── DATA EXCERPTS ──

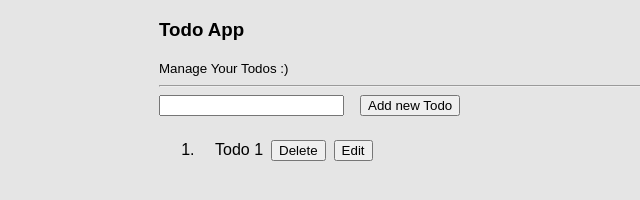
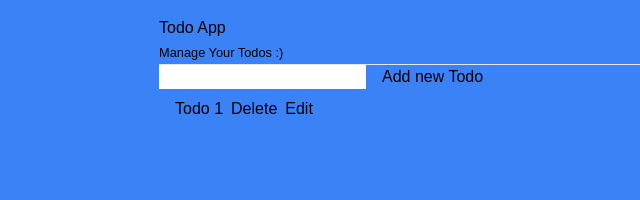
Before and after one commit to prakhar-pal/pom.js, a website built with Vite: page todo-app/index.html in a window 1280 px wide. Shown: the whole page, without its empty margins (181-821 px from the left). Built offline with nearby package versions, Linux system fonts and the light colour scheme.

Commit message:
chore: add initial tailwind support (WIP) and refactor pom.ts

```diff
--- /dev/null
+++ b/lib/Component.ts
@@ -0,0 +1,16 @@
+import Widget from "./Widget";
+import { stateEventBus } from "./eventBus";
+import { IComponent, StateCbFn, IMemDOM } from "./types";
+
+class Component<T> implements IComponent {
+    state: T;
+    setState = (cb: StateCbFn<T>) => {
+        this.state = cb(this.state);
+        stateEventBus.stateUpdated();
+    }
+    render(): IMemDOM {
+        return Widget('', { });
+    }
+}
+
+export default Component;
--- /dev/null
+++ b/lib/Widget.ts
@@ -0,0 +1,8 @@
+import { GenericObject, IMemDOM } from "./types";
+
+function Widget(type: string, props: GenericObject = {}): IMemDOM {
+    const { key = null, ...restProps } = props;
+    return { type, props: restProps, key: key || type };
+}
+
+export default Widget;
--- /dev/null
+++ b/lib/eventBus.ts
@@ -0,0 +1,18 @@
+export class EventBus {
+    listeners: Function[] = [];
+    addChangeHandler(fn: Function) {
+        this.listeners.push(fn);
+    }
+    removeChangeHandler(fn: Function) {
+        this.listeners = this.listeners.filter(listener => listener !== fn);
+    }
+}
+export class StateEventBus extends EventBus {
+    stateUpdated() {
+        this.listeners.forEach(fn => fn());
+    }
+}
+
+const stateEventBus = new StateEventBus();
+
+export { stateEventBus };
--- /dev/null
+++ b/lib/index.ts
@@ -0,0 +1,3 @@
+export { render } from './render';
+export { default as Widget } from './Widget';
+export { default as Component } from './Component';
--- /dev/null
+++ b/lib/render.ts
@@ -0,0 +1,14 @@
+import { IMemDOM, GenericObject, IPomElement } from "./types";
+import { stateEventBus } from "./eventBus";
+import doRenderLoop from "./renderLoop";
+
+export function render(element: IPomElement, target: HTMLElement) {
+    let oldDOM: IMemDOM[] = [];
+
+    const updateVDOM = () => {
+        const newDOM = doRenderLoop(element, target, oldDOM);
+        oldDOM = newDOM;
+    }
+    stateEventBus.addChangeHandler(updateVDOM);
+    stateEventBus.stateUpdated();
+}
--- a/lib/pom.ts
+++ b/lib/renderLoop.ts
@@ -1,33 +1,37 @@
+import Component from "./Component";
+import { IPomElement, IMemDOM, GenericObject } from "./types";
 import isEqual from 'lodash.isequal';
-import { IMemDOM, GenericObject, IPomElement, StateCbFn, IComponent } from "./types";
 
 
-class StateEventBus {
-    listeners: Function[] = [];
-    addChangeHandler(fn: Function) {
-        this.listeners.push(fn);
+/**
+ *
+ * @param {String} type - type of widget
+ * @param {Object} props - props for the widget
+ * @returns {HTMLElement}
+ */
+export function createElement(type: string, props: GenericObject = {}): HTMLElement {
+    const el = document.createElement(type);
+    updateAttrs(el, props);
+    return el;
+}
+
+function updateAttrs(element?: HTMLElement, attrs: GenericObject = {}) {
+    if(!element) return;
+    const { children, ...restProps } = attrs;
+    if (typeof children === "string") {
+        element.innerHTML = children;
     }
-    removeChangeHandler(fn: Function) {
-        this.listeners = this.listeners.filter(listener => listener !== fn);
-    }
-    stateUpdated() {
-        this.listeners.forEach(fn => fn());
+    for (let [key, value] of Object.entries(restProps)) {
+        // @ts-ignore
+        element[key] = value;
     }
 }
 
-const stateEventBus = new StateEventBus();
-
-export function Widget(type: string, props: GenericObject = {}): IMemDOM {
-    const { key = null, ...restProps } = props;
-    return { type, props: restProps, key: key || type };
-}
-
-
-const isVDOMObj = (obj: IPomElement[]) =>
+const isVDOMObj = (obj: IPomElement) =>
     obj && Array.isArray(obj) &&
     obj.every(o => o && (typeof o === "string" || (o as GenericObject).type)); // @todo - remove as
 
-function componentToVdom(component: IPomElement | typeof Component, oldVdom: IMemDOM[] = []): IMemDOM[] {
+function componentToVdom(component: IPomElement | typeof Component): IMemDOM[] {
     let result: IMemDOM[] = [];
     if (component instanceof Component || (Array.isArray(component) && component.every(c => c instanceof Component))) {
         let _result = component instanceof Component ? component.render(): [] as IMemDOM[];
@@ -43,6 +47,7 @@ function componentToVdom(component: IPomElement | typeof Component, oldVdom: IMe
     }
     return result;
 }
+
 
 function doRenderLoop(component: IPomElement, target: HTMLElement, prevDOM: IMemDOM[]): IMemDOM[] {
     let newDOM: IMemDOM[] = [];
@@ -101,49 +106,4 @@ function doRenderLoop(component: IPomElement, target: HTMLElement, prevDOM: IMem
     return newDOM;
 }
 
-export function render(element: IPomElement, target: HTMLElement) {
-    let oldDOM: IMemDOM[] = [];
-
-    const updateVDOM = () => {
-        const newDOM = doRenderLoop(element, target, oldDOM);
-        oldDOM = newDOM;
-    }
-    stateEventBus.addChangeHandler(updateVDOM);
-    stateEventBus.stateUpdated();
-}
-
-
-/**
- *
- * @param {String} type - type of widget
- * @param {Object} props - props for the widget
- * @returns {HTMLElement}
- */
-export function createElement(type: string, props: GenericObject = {}): HTMLElement {
-    const el = document.createElement(type);
-    updateAttrs(el, props);
-    return el;
-}
-
-function updateAttrs(element?: HTMLElement, attrs: GenericObject = {}) {
-    if(!element) return;
-    const { children, ...restProps } = attrs;
-    if (typeof children === "string") {
-        element.innerHTML = children;
-    }
-    for (let [key, value] of Object.entries(restProps)) {
-        // @ts-ignore
-        element[key] = value;
-    }
-}
-
-export class Component<T> implements IComponent {
-    state: T;
-    setState = (cb: StateCbFn<T>) => {
-        this.state = cb(this.state);
-        stateEventBus.stateUpdated();
-    }
-    render(): IMemDOM {
-        return Widget('', { });
-    }
-}
+export default doRenderLoop;
--- a/todo-app/package.json
+++ b/todo-app/package.json
@@ -4,13 +4,14 @@
   "version": "0.0.0",
   "type": "module",
   "scripts": {
-    "dev": "vite",
+    "dev": "vite --port 3000",
     "build": "vite build",
-    "preview": "vite preview"
+    "preview": "vite preview --port 3000"
   },
   "devDependencies": {
     "lodash.isequal": "^4.5.0",
     "sass": "^1.58.0",
+    "tailwindcss": "^3.3.1",
     "vite": "^4.1.0"
   },
   "dependencies": {
--- a/todo-app/src/styles.scss
+++ b/todo-app/src/styles.scss
@@ -1,13 +1,18 @@
+@tailwind base;
+@tailwind components;
+@tailwind utilities;
+
 body {
   font-family: sans-serif;
   background-color: rgb(0,0,0,0.1);
+  @apply bg-blue-500;
 }
 
 .todo-container {
   max-width: 600px;
   margin: 1rem auto;
   .todo-form {
-    display: flex;
+    @apply flex;
     input {
       margin-right: 1rem;
     }
@@ -23,5 +28,6 @@ body {
   }
   ol > li > * {
     margin-right: 0.5rem;
+    @apply mr-2;
   }
 }
--- /dev/null
+++ b/todo-app/tailwind.config.js
@@ -0,0 +1,10 @@
+/** @type {import('tailwindcss').Config} */
+export default {
+  content: [
+    "./src/**/*.js"
+  ],
+  theme: {
+    extend: {},
+  },
+  plugins: [],
+}
--- a/todo-app/vite.config.js
+++ b/todo-app/vite.config.js
@@ -4,7 +4,7 @@ export default defineConfig(config => {
     return {
         resolve: {
             alias: config.mode === "development" ? {
-                "@lawki/pom.js" : path.join(__dirname, '../lib/pom.ts')
+                "@lawki/pom.js" : path.join(__dirname, '../lib/index.ts')
             } : null
         }
     };
```
Also changed, not shown: 1 other file.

───

State how many lines of the listing hold the string "GenericObject"; reply with the number and nothing else.

→ **EXERCISE SOLUTION**:
11